Is history repeating itself? Once more the June jobs numbers don’t look so good, but once more they will probably be misleading. Because, once more, it looks like the so-called seasonal adjustments (SA) are overestimating the summer jobs totals that would be normal with a robust economy, but not this one.
The June employment numbers weren’t much better than May, which was “horrible," according to Ian Shepherdson, chief economist at High Frequency Economics, if you remember. The unemployment rate held at 8.2 percent, with just 80,000 payroll jobs created, vs. the 77,000 created in May, revised up from an initial 69,000 May payrolls increase.
But once again, we may see more upward revisions to job creation in coming months. Why? Because the ‘seasonal adjustments’ seem way out of wack. For instance, June nonfarm payrolls actually rose 391,000 before their seasonal adjustment. And the actual adjustment was a subtraction of 1,028,000 from actual jobs created, the estimate of ‘normal’ increases from summer employment of students and the like. In other words, the SA only counts the number above what should be normal job formation for June.
The Household Survey that includes self-employed fared no better with the seasonal adjustment. Actually 475,000 more jobs were created in June than May before the adjustment, and just 128,000 was the net increase afterward. The total seasonal adjustment was a subtraction of 787,000 jobs, meaning 787,000 jobs were subtracted from the actual job total for June.
Graph: Calculated Risk
We have been here before, as I’ve said. Last summer’s scare came when the Bureau of Labor Management had to revise from 0 to 57,000 jobs created in August, and added an additional 42,000 payroll jobs in July when revised. This was because the so-called seasonal adjustments were overestimated then, also. This recovery has been tepid at best. There was another first quarter spurt in hiring as last year, then not much job creation in summer. So once again, the seasonal adjustment seems excessive, and will surely be scaled back as with last year, adding more jobs after the fact.
One concrete reason I believe jobs numbers will be revised upward is June average hourly earnings improved to a 0.3 percent boost from 0.2 percent in May, in the Establishment Survey. And two leading indicators for hiring were up. First, the average workweek edged up to 34.5 hours from 34.4 in May. Second, temp workers were up 25,000 after a 19,000 boost in May.
Meanwhile, both the industrial and service sectors were basically unchanged. The ISM non-manufacturing composite headline index slipped to 52.1 versus 53.7 in May but it's still safely above the 50 level under which monthly contraction is indicated. The new orders index is the most important component and it posted at 53.3, compared to 55.5 the prior month, probably because May had a large surge in new orders. Export orders fell in the month which is no surprise given troubles in Europe and China, as did total backlog orders, said Econoday.

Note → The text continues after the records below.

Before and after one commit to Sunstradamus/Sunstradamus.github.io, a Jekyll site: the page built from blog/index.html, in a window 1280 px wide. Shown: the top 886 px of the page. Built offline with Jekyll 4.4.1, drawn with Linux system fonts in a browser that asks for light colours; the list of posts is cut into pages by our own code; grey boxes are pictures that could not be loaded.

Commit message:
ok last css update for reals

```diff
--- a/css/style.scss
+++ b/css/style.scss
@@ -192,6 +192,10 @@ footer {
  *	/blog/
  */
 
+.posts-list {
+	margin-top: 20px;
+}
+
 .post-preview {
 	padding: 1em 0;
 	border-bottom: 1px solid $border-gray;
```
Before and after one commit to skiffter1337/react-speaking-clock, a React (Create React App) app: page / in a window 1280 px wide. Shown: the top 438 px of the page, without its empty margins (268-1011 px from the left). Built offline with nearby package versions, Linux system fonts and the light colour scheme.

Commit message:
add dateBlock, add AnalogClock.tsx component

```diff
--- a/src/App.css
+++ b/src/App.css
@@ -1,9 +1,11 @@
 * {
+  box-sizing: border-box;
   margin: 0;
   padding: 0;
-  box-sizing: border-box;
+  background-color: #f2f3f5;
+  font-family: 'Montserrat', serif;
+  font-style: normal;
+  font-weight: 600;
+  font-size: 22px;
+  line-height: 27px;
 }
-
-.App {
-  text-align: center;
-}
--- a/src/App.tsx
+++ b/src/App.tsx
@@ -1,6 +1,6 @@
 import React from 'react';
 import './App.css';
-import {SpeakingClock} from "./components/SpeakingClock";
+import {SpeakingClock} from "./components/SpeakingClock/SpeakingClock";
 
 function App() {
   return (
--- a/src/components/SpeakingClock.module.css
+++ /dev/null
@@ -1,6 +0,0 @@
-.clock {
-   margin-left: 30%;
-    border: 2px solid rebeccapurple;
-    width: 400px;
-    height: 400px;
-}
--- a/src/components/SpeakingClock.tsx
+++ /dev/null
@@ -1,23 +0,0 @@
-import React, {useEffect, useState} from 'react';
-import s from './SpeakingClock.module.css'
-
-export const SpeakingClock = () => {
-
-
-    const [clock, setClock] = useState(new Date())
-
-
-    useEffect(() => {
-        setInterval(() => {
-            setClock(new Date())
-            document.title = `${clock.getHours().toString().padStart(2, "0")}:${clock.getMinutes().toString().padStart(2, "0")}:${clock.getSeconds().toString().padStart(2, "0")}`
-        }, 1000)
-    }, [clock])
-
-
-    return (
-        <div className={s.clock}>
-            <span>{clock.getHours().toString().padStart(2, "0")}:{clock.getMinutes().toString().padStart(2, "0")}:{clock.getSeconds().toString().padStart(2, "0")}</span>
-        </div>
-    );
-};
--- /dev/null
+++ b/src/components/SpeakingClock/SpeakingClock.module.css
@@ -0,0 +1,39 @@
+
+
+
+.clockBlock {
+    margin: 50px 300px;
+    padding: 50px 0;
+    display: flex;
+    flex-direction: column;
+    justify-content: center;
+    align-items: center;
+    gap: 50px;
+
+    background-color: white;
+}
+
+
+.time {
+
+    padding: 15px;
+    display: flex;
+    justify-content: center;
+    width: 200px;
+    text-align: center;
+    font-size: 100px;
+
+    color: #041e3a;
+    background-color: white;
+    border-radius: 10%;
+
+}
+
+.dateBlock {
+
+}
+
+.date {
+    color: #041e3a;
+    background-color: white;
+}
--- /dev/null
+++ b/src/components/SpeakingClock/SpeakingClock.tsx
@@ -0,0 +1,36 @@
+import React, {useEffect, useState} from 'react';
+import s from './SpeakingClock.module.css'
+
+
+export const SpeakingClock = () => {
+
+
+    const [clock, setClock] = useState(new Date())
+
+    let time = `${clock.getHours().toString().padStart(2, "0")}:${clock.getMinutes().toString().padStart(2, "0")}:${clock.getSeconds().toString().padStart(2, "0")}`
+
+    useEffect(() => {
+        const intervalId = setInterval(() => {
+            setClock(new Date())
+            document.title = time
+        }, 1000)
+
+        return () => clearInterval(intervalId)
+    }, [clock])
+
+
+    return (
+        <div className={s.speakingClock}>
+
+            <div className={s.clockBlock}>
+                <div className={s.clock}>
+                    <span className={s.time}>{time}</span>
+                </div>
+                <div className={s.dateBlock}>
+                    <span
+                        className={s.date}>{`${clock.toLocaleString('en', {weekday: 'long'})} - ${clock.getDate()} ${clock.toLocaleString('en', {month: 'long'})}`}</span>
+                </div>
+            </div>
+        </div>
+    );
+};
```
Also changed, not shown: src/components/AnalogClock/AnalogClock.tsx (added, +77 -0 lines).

However, the ISM's manufacturing index showed contraction in June for the first time since July 2009, declining to 49.9 (breakeven at 50) from 53.5 in May. Forward momentum hit the wall at the new orders index, at 47.8 in June versus a huge 60.1 the month before. It showed contraction for the first time since April 2009 and the degree of the decline was the steepest since October 2001, but the large drop is suspicious, as the factory orders component rose more than expected. For what it’s worth, said Econoday, the October 2001 drop in orders was followed by an almost equal rebound the next month and was above the pre-drop level the second month afterwards.
What to make of all this? Consumer Credit jumped 8 percent in May, the largest rise in borrowing since 2007 and the boom years, according to the Federal Reserve. So consumer spending will rise in coming months, the main engine of growth in our economy. That may be why construction spending is surging, another indicator that real estate is finally on the recovery.
Construction spending jumped 0.9 percent in May, following a 0.6 percent gain in April. The increase in May was led by private residential outlays which increased 3.0 percent after a 1.7 percent boost in April. The new multifamily subcomponent showed the greatest strength but the new single-family subcomponent also was notably positive. On a year-ago basis, overall construction stood at up 7.0 percent in May.
So because the seasonally adjusted numbers are notoriously inexact, we cannot be sure that an economic slowdown is even happening. It could be the seasonal fluctuations that are normal for any business cycle, as we said last month. I would venture that we might see upward revisions of some 50,000 per month in nonfarm payrolls, if precedent holds and history repeats itself.
Harlan Green © 2012